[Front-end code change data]
○ ○ ○ ○
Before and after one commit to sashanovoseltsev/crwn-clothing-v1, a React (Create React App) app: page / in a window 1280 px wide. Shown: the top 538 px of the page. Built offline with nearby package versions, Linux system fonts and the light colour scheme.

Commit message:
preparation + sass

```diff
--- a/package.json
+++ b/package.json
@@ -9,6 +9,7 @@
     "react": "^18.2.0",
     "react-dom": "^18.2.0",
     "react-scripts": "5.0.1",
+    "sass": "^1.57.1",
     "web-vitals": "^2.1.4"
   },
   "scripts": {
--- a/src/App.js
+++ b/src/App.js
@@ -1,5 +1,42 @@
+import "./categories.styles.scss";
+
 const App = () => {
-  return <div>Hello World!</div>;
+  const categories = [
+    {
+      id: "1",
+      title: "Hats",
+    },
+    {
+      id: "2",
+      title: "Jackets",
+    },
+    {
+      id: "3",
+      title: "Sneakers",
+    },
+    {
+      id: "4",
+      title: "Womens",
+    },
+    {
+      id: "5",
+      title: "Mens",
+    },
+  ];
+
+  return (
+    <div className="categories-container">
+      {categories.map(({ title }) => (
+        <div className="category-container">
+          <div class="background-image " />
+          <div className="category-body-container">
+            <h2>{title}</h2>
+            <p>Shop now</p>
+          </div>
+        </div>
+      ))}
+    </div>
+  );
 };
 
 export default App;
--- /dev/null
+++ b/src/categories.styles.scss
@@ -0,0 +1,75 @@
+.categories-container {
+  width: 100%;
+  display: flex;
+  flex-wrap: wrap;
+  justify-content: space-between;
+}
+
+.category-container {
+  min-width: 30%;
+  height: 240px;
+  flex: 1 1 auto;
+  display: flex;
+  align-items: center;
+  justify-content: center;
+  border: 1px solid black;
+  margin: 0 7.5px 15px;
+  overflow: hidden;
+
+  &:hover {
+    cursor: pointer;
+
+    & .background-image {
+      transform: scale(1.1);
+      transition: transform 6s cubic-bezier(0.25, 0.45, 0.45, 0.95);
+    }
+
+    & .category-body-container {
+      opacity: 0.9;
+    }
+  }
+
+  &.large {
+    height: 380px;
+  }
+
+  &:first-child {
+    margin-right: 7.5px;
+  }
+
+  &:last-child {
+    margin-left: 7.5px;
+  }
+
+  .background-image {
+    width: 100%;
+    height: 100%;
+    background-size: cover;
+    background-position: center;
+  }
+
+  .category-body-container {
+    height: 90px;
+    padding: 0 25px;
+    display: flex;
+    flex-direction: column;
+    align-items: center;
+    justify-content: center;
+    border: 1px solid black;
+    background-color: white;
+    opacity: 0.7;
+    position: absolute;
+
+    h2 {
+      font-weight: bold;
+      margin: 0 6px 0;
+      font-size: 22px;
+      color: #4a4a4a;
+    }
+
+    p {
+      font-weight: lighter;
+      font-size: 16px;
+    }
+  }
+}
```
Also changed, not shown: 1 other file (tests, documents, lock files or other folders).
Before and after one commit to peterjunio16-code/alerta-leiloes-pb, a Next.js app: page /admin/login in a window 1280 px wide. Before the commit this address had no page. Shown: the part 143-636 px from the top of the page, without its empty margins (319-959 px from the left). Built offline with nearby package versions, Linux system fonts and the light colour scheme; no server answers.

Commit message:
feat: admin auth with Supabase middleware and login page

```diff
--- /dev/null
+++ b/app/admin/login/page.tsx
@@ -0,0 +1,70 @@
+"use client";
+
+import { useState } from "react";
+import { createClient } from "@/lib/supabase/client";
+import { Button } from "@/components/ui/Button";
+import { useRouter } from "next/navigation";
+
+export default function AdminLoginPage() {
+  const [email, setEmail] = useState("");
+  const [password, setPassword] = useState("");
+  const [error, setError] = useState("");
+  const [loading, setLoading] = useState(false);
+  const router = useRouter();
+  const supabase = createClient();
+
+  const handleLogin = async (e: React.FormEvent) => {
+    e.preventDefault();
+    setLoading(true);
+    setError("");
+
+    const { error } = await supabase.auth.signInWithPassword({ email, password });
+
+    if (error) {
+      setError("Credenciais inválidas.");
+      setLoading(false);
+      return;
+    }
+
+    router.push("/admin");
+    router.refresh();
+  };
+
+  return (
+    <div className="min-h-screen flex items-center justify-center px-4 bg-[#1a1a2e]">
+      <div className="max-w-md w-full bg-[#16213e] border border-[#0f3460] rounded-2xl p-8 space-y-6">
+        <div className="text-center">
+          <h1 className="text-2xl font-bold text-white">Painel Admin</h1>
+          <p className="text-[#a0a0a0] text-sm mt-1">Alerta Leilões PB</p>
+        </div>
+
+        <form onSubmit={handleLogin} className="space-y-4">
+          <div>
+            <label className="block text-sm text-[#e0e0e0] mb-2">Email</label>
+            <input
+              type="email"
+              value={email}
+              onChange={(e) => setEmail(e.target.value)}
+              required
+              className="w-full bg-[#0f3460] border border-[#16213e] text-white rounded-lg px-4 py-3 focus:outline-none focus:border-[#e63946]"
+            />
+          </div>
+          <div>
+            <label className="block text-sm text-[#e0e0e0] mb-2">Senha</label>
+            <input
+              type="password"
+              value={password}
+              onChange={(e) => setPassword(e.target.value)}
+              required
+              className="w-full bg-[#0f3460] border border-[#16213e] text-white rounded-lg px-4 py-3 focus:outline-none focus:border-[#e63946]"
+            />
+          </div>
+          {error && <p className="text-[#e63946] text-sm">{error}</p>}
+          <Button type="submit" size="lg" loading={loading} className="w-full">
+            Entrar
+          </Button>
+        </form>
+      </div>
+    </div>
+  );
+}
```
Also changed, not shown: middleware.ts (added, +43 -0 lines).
○ ○ ○ ○
◆ Exercise: Return every record, word for word.

◆ Response:
Before and after one commit to sashanovoseltsev/crwn-clothing-v1, a React (Create React App) app: page / in a window 1280 px wide. Shown: the top 538 px of the page. Built offline with nearby package versions, Linux system fonts and the light colour scheme.

Commit message:
preparation + sass

```diff
--- a/package.json
+++ b/package.json
@@ -9,6 +9,7 @@
     "react": "^18.2.0",
     "react-dom": "^18.2.0",
     "react-scripts": "5.0.1",
+    "sass": "^1.57.1",
     "web-vitals": "^2.1.4"
   },
   "scripts": {
--- a/src/App.js
+++ b/src/App.js
@@ -1,5 +1,42 @@
+import "./categories.styles.scss";
+
 const App = () => {
-  return <div>Hello World!</div>;
+  const categories = [
+    {
+      id: "1",
+      title: "Hats",
+    },
+    {
+      id: "2",
+      title: "Jackets",
+    },
+    {
+      id: "3",
+      title: "Sneakers",
+    },
+    {
+      id: "4",
+      title: "Womens",
+    },
+    {
+      id: "5",
+      title: "Mens",
+    },
+  ];
+
+  return (
+    <div className="categories-container">
+      {categories.map(({ title }) => (
+        <div className="category-container">
+          <div class="background-image " />
+          <div className="category-body-container">
+            <h2>{title}</h2>
+            <p>Shop now</p>
+          </div>
+        </div>
+      ))}
+    </div>
+  );
 };
 
 export default App;
--- /dev/null
+++ b/src/categories.styles.scss
@@ -0,0 +1,75 @@
+.categories-container {
+  width: 100%;
+  display: flex;
+  flex-wrap: wrap;
+  justify-content: space-between;
+}
+
+.category-container {
+  min-width: 30%;
+  height: 240px;
+  flex: 1 1 auto;
+  display: flex;
+  align-items: center;
+  justify-content: center;
+  border: 1px solid black;
+  margin: 0 7.5px 15px;
+  overflow: hidden;
+
+  &:hover {
+    cursor: pointer;
+
+    & .background-image {
+      transform: scale(1.1);
+      transition: transform 6s cubic-bezier(0.25, 0.45, 0.45, 0.95);
+    }
+
+    & .category-body-container {
+      opacity: 0.9;
+    }
+  }
+
+  &.large {
+    height: 380px;
+  }
+
+  &:first-child {
+    margin-right: 7.5px;
+  }
+
+  &:last-child {
+    margin-left: 7.5px;
+  }
+
+  .background-image {
+    width: 100%;
+    height: 100%;
+    background-size: cover;
+    background-position: center;
+  }
+
+  .category-body-container {
+    height: 90px;
+    padding: 0 25px;
+    display: flex;
+    flex-direction: column;
+    align-items: center;
+    justify-content: center;
+    border: 1px solid black;
+    background-color: white;
+    opacity: 0.7;
+    position: absolute;
+
+    h2 {
+      font-weight: bold;
+      margin: 0 6px 0;
+      font-size: 22px;
+      color: #4a4a4a;
+    }
+
+    p {
+      font-weight: lighter;
+      font-size: 16px;
+    }
+  }
+}
```
Also changed, not shown: 1 other file (tests, documents, lock files or other folders).
Before and after one commit to peterjunio16-code/alerta-leiloes-pb, a Next.js app: page /admin/login in a window 1280 px wide. Before the commit this address had no page. Shown: the part 143-636 px from the top of the page, without its empty margins (319-959 px from the left). Built offline with nearby package versions, Linux system fonts and the light colour scheme; no server answers.

Commit message:
feat: admin auth with Supabase middleware and login page

```diff
--- /dev/null
+++ b/app/admin/login/page.tsx
@@ -0,0 +1,70 @@
+"use client";
+
+import { useState } from "react";
+import { createClient } from "@/lib/supabase/client";
+import { Button } from "@/components/ui/Button";
+import { useRouter } from "next/navigation";
+
+export default function AdminLoginPage() {
+  const [email, setEmail] = useState("");
+  const [password, setPassword] = useState("");
+  const [error, setError] = useState("");
+  const [loading, setLoading] = useState(false);
+  const router = useRouter();
+  const supabase = createClient();
+
+  const handleLogin = async (e: React.FormEvent) => {
+    e.preventDefault();
+    setLoading(true);
+    setError("");
+
+    const { error } = await supabase.auth.signInWithPassword({ email, password });
+
+    if (error) {
+      setError("Credenciais inválidas.");
+      setLoading(false);
+      return;
+    }
+
+    router.push("/admin");
+    router.refresh();
+  };
+
+  return (
+    <div className="min-h-screen flex items-center justify-center px-4 bg-[#1a1a2e]">
+      <div className="max-w-md w-full bg-[#16213e] border border-[#0f3460] rounded-2xl p-8 space-y-6">
+        <div className="text-center">
+          <h1 className="text-2xl font-bold text-white">Painel Admin</h1>
+          <p className="text-[#a0a0a0] text-sm mt-1">Alerta Leilões PB</p>
+        </div>
+
+        <form onSubmit={handleLogin} className="space-y-4">
+          <div>
+            <label className="block text-sm text-[#e0e0e0] mb-2">Email</label>
+            <input
+              type="email"
+              value={email}
+              onChange={(e) => setEmail(e.target.value)}
+              required
+              className="w-full bg-[#0f3460] border border-[#16213e] text-white rounded-lg px-4 py-3 focus:outline-none focus:border-[#e63946]"
+            />
+          </div>
+          <div>
+            <label className="block text-sm text-[#e0e0e0] mb-2">Senha</label>
+            <input
+              type="password"
+              value={password}
+              onChange={(e) => setPassword(e.target.value)}
+              required
+              className="w-full bg-[#0f3460] border border-[#16213e] text-white rounded-lg px-4 py-3 focus:outline-none focus:border-[#e63946]"
+            />
+          </div>
+          {error && <p className="text-[#e63946] text-sm">{error}</p>}
+          <Button type="submit" size="lg" loading={loading} className="w-full">
+            Entrar
+          </Button>
+        </form>
+      </div>
+    </div>
+  );
+}
```
Also changed, not shown: middleware.ts (added, +43 -0 lines).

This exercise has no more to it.